In case you are not aware, there are several tools that SQL Server 2008 R2 provides for you as a DBA to use that allow you to monitor performance on your databases. I’ve been talking a lot about these to customers recently and will touch on this next week at the South Jersey SQL Server User group: http://bit.ly/gtponF.
Some of these tools are just there and you may not ever open them or you may be on a previous version of SQL Server.
1. Management Data Warehouse
This one has gone through a few revisions and is an excellent part of the SQL Server 2008 R2 toolset that you can configure to run on your SQL Server simply by right-click and selecting “Configure Management Data Warehouse” on the Data Collector sets in your instance “Management” folder. The data collectors are configurable and will collect stats, typically at 15 minute intervals, across your instance databases for queries, server stats and disk stats. The MDW will also manage the archival of data history such that you can configure how much history to maintain online. Since this is a “data warehouse” and is based on data collectors that activate at set intervals, or on requested execution, the MDW is very good at providing history and baselines. In addition, the reports are all based on SSRS and include a rich set of reports out of the box that include drill-down to query text and query plans. Since these are SQL Server Reporting Services based performance reports for SQL Server, you can create your own MDW reports in SSRS as custom reports.
2. Utility Control Point
UCP is brand new in SQL Server 2008 R2 and with a single Data Center edition of the database, you can stand-up a monitoring server using just SQL Server and stay within SQL Server Management Studio. There are interactive dashboards that allow you to monitor SQL Server 2008 R2 databases using the data collectors mentioned above in MDW also within SSMS, making both of these closely related to each other and very easy for a SQL Server DBA because you can stay within your Management Studio environment.
In both the case of MDW reports and UCP, data is collected and pushed into a data warehouse and you should be cognizant of a possible hit to performance as well as data storage with all of these counters that are collected, processed and stored. UCP is a good candidate to stand alone in your environment and manage the servers centrally here.
3. Activity Monitor
Another tool that has gone through many SQL Server revisions, the SQL Server 2008 R2 version of Activity Monitor. Like MDW, you can get performance stats wih query details in the activity monitor.
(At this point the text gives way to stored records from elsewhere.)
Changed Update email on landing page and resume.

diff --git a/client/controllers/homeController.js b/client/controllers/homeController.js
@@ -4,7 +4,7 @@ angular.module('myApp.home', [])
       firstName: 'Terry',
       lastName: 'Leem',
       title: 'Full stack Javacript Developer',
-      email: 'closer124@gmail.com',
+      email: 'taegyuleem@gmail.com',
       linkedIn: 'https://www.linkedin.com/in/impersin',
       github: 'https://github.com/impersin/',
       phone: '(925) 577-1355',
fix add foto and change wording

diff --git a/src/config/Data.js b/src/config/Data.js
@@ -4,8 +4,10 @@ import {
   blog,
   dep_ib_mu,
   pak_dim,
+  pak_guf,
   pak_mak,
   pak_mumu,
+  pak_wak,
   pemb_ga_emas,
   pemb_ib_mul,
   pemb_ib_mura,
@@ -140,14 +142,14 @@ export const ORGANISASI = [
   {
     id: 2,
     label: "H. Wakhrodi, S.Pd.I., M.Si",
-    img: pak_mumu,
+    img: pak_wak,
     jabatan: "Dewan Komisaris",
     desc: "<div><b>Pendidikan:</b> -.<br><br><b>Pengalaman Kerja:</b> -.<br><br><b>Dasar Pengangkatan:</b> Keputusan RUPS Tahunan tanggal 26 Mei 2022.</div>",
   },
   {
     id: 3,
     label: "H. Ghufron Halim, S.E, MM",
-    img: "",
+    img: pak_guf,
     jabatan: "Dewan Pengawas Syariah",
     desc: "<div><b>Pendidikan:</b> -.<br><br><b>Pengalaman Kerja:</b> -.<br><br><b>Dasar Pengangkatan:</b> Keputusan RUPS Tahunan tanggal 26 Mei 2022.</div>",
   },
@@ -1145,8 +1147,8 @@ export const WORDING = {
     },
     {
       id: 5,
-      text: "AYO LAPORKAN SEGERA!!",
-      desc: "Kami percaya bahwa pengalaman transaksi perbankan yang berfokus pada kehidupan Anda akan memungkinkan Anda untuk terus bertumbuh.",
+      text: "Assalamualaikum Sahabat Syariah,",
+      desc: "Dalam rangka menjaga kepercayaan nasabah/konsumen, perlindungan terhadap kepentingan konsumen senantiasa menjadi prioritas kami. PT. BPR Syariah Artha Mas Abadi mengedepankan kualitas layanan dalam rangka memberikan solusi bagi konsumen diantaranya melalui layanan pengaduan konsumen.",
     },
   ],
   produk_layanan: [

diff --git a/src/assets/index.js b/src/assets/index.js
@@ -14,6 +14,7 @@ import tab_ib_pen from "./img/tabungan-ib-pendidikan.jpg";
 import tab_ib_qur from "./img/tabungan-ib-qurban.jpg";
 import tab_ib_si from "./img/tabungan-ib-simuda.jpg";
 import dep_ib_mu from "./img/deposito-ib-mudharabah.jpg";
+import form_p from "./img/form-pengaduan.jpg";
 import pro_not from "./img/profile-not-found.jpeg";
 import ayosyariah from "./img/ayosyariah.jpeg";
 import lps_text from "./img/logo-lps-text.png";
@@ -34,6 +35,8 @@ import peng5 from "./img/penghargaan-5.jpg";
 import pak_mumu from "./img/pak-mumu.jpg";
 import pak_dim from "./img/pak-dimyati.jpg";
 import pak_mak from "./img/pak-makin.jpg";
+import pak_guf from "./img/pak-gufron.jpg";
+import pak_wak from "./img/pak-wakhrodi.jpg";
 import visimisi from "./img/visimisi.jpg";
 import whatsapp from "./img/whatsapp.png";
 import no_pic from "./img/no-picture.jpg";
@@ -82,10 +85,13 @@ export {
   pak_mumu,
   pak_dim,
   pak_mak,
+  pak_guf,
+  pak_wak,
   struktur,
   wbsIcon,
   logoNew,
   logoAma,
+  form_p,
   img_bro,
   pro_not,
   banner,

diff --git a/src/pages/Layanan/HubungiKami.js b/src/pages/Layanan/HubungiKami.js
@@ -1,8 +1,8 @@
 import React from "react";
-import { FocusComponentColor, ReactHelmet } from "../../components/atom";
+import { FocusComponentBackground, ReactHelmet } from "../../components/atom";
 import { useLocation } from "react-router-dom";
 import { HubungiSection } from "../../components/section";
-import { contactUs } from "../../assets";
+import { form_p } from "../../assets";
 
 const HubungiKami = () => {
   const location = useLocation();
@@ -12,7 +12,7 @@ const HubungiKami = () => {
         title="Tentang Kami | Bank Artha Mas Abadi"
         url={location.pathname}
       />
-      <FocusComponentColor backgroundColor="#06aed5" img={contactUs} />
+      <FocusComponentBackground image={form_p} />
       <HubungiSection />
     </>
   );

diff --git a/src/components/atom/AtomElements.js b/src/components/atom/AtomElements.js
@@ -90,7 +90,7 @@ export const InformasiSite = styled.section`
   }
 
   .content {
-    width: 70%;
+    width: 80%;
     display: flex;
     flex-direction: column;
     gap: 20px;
But unlike data collector driven tools like MDW & UCP, Activity Monitor produces real-time results in areas such as waits, processes and expensive queries. And unlike a data warehouse, the data is not persisted. The monitoring begins when you open Activity Monitor and ends when you close it.